Then back they come, along the same trail they created to reach the fawns in the first place, not only making the trail wider and more obvious, but also shedding the scents of a frightened and vulnerable young animal all along the way.
A blind old lap poodle could follow such a path to a fawn; it should be no surprise that coyotes or jackals do.
Radio-collaring has established an impressive record in enabling researchers to monitor the behavior of birds and adult mammalian predators, including coyotes, wolves, pumas, and both black bears and grizzly bears. These species are not generally subject to predation themselves, especially not by opportunistic trail-following animals like coyotes. But it should be noted that they are subject to human predation, and biologists have known for at least 10 years that radio-collaring an animal multiplies manifold the likelihood that the animal will be poached.

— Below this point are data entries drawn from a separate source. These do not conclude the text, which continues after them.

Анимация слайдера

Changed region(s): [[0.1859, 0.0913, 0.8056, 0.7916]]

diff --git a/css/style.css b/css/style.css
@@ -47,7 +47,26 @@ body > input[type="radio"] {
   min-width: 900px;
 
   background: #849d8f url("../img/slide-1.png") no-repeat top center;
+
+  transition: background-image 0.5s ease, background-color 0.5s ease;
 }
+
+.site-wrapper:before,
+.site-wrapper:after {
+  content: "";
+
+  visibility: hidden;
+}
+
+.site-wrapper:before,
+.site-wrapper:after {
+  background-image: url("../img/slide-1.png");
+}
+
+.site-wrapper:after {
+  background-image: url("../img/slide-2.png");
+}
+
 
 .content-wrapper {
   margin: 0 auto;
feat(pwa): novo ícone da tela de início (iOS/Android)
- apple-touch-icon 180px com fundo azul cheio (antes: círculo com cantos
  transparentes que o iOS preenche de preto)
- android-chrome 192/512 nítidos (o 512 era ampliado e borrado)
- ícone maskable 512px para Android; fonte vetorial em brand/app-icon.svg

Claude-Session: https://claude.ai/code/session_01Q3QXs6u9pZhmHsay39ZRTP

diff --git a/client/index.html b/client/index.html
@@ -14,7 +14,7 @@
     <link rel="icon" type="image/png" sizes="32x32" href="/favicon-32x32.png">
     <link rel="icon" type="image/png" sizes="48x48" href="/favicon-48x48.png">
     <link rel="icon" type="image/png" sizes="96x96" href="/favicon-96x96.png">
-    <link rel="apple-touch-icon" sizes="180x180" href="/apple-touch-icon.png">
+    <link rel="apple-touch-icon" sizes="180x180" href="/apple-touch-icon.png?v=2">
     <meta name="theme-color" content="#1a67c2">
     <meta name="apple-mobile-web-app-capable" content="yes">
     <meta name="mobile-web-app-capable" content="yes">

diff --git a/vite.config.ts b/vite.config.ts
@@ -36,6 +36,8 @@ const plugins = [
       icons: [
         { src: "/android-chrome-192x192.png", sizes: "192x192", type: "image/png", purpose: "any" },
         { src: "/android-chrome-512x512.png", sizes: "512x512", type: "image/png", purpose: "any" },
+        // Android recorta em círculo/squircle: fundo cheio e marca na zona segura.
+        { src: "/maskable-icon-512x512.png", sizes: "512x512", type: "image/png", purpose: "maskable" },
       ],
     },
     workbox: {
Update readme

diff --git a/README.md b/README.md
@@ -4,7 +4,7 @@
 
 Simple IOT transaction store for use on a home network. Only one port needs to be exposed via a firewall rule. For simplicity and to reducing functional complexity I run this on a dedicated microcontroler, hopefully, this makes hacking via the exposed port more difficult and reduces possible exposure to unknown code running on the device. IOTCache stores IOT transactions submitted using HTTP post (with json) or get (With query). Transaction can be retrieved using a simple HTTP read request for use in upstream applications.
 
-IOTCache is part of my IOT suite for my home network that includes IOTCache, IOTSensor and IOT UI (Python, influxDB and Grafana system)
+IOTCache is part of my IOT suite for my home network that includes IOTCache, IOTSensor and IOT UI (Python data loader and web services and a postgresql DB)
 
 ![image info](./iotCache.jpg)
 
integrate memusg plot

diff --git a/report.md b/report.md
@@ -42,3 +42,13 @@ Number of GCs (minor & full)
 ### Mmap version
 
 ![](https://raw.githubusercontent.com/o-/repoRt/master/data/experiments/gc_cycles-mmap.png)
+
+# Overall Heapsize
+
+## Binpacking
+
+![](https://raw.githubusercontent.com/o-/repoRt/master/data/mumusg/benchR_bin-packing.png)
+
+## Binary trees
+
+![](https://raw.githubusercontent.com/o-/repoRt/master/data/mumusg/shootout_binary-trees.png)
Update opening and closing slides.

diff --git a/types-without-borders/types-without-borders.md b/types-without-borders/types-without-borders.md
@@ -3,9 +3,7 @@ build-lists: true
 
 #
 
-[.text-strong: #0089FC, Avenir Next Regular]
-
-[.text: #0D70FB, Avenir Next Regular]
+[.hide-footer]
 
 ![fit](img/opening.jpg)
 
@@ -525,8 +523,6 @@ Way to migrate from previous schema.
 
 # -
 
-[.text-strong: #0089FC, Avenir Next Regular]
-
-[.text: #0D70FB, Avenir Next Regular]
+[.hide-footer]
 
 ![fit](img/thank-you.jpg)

Radio-collaring is not an appropriate study tool for monitoring the activity of highly vulnerable prey species. The prey animal who is radio-collared will be killed, inevitably, because even if predators are not able to detect the radio signal––a belief of biologists which is by no means certain––the mere act of doing the radio-collaring places the collared animal at greater risk.
Increasing the risk to fawns may serve the interests of those who believe their predators should be eradicated. Yet it does not serve the interests of either the individual fawns or their species. As a practice, radio-collaring prey species especially young animals is inhumane, anti-ecological, and yields extremely untrustworthy data. It should be abolished. Studies based on data collected by radio-collaring young prey species should be discarded and disregarded, since they have no more bearing on discovering the truth of the subjects they purport to investigate than did the trials by “odd bodkin” of alleged witches during the Middle Ages.
Appreciating your attention,
Merritt Clifton, editor